What would your computer guy say to you if you had 6 programs running simultaneously and you shut off your computer? He would say thank you because you would be doing damage to your computer which means more work for him and orthodontia for his daughter. Every one that has ever used a PC knows that we need to shut down each open program, one at a time before saying good night to our beloved PCs. Have you ever noticed the similarities between the human brain and the personal computer; no coincidence since the PC is a creation of the human mind.
Our efficiency and accuracy in performing tasks runs parallel to our sense of wakefulness which peaks soon after awakening and gradually degrades as the day progresses until evening time when we become sleepy and the cycle starts anew. While feeling sleepy is something with which everyone can identify, diminished executive functioning (our ability to identify and fulfill tasks) is not as obvious. Never the less our executive functioning diminishes as the day progresses being the first brain function to decline when we are sleep deprived or drowsy.
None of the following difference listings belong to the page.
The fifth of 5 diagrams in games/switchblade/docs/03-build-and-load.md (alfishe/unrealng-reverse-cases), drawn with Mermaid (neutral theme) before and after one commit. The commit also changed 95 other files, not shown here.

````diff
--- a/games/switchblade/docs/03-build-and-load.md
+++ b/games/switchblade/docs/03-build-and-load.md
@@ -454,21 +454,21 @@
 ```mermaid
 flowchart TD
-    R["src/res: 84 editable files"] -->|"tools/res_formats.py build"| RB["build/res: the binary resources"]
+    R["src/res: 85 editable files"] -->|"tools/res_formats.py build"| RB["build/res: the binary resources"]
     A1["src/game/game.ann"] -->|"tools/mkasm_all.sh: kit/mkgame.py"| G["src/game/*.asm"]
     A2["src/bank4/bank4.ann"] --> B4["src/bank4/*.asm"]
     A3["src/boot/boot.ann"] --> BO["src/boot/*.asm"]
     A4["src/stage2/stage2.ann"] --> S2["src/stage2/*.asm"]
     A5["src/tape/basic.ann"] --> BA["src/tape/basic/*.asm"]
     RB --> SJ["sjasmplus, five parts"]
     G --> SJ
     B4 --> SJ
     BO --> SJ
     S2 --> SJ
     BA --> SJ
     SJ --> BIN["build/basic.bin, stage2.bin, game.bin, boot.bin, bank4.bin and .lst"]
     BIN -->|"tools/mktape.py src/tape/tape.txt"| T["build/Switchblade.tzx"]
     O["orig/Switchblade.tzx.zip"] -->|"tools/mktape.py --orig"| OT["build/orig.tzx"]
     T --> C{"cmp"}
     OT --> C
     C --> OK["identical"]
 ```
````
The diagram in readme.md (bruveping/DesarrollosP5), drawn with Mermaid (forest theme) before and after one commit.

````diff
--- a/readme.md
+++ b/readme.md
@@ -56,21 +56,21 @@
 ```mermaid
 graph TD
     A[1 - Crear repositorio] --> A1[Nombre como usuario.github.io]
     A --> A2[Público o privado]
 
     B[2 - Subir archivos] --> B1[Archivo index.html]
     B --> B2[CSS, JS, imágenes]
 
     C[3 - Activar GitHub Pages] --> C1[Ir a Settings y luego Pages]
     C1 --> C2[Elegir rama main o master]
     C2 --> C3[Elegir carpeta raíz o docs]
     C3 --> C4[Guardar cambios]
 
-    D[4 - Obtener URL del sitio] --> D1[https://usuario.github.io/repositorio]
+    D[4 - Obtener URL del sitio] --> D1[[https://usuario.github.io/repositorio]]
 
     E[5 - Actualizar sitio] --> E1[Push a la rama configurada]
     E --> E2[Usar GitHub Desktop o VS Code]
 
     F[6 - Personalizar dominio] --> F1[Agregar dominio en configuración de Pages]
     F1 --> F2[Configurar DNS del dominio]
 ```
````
To prove this point, a major review conducted in 1996 suggested that the oil spill of the Exxon Valdez, the space shuttle Challenger disaster, the nuclear accident at Chernobyl (costing over 4,000 lives) and the near nuclear accidents at the Three Mile Island and Peach Bottom reactors were all associated with sleep deprivation of the people involved. Sleepy driving causes as many car crashes as driving under the influence.
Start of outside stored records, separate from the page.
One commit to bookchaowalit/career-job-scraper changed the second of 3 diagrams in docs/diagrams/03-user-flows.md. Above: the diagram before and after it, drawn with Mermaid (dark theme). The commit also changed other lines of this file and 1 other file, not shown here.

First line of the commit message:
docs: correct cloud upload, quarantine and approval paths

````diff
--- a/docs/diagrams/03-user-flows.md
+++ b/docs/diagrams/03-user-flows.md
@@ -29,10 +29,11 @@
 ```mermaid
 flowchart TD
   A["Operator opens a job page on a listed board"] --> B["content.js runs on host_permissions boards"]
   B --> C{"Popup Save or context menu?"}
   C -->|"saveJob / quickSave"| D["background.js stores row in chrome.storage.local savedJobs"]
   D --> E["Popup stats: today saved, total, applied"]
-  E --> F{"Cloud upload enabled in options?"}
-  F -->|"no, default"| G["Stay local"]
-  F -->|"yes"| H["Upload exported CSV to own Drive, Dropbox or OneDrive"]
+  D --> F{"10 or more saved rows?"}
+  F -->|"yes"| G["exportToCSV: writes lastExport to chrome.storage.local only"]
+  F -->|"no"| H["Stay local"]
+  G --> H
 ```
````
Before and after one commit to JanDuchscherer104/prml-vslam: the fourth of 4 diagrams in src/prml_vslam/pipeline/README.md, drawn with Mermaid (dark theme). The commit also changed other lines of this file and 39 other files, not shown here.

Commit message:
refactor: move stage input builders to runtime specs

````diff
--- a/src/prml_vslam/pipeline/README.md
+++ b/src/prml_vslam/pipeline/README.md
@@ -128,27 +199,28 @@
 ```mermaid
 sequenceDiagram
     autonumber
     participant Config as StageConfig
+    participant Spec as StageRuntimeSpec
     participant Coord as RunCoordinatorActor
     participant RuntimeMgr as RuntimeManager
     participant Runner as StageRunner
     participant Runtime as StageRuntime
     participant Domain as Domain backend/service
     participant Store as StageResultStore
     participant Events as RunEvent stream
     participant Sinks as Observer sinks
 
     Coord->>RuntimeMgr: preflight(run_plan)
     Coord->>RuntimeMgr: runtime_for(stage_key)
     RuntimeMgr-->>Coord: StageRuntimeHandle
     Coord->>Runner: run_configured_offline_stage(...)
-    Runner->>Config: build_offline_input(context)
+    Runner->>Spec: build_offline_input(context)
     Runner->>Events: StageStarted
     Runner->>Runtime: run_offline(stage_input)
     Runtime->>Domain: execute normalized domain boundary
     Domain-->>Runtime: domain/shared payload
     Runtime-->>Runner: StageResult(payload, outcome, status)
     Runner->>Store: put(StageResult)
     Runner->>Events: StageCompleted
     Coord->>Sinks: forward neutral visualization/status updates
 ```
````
During the course of our hectic days we too have a whole host of open programs in our brains, which is as it should be when we need to execute tasks and move our agendas forward. Just like our personal computers, our brains cannot go from having 6 open programs to off without some adverse consequences when we go to re-open these same programs tomorrow. In order for sleep to fulfill its restorative function we must get both the proper quantity and quality of sleep. People that work right up until the time that they fall asleep are deluded if they think this increases their productivity; however this habit actually decreases productivity due to their inefficiency and error of performing tasks while drowsy. Just like with our computers, we need to start shutting down our open programs, one at a time, starting well before sleep time. Time management, as it relates to human performance and productivity is not a zero sum game. The 90 minutes we spend “chilling” before we sleep is not 90 minutes of work lost; it is actually a pre-requisite for restoring our ability to function “executively” the next day.
My message is, shut down your open programs and chill out for a while before trying to go to sleep tonight; it may just prevent a disaster from happening tomorrow.
Mitchell R. Weisberg, MD, MP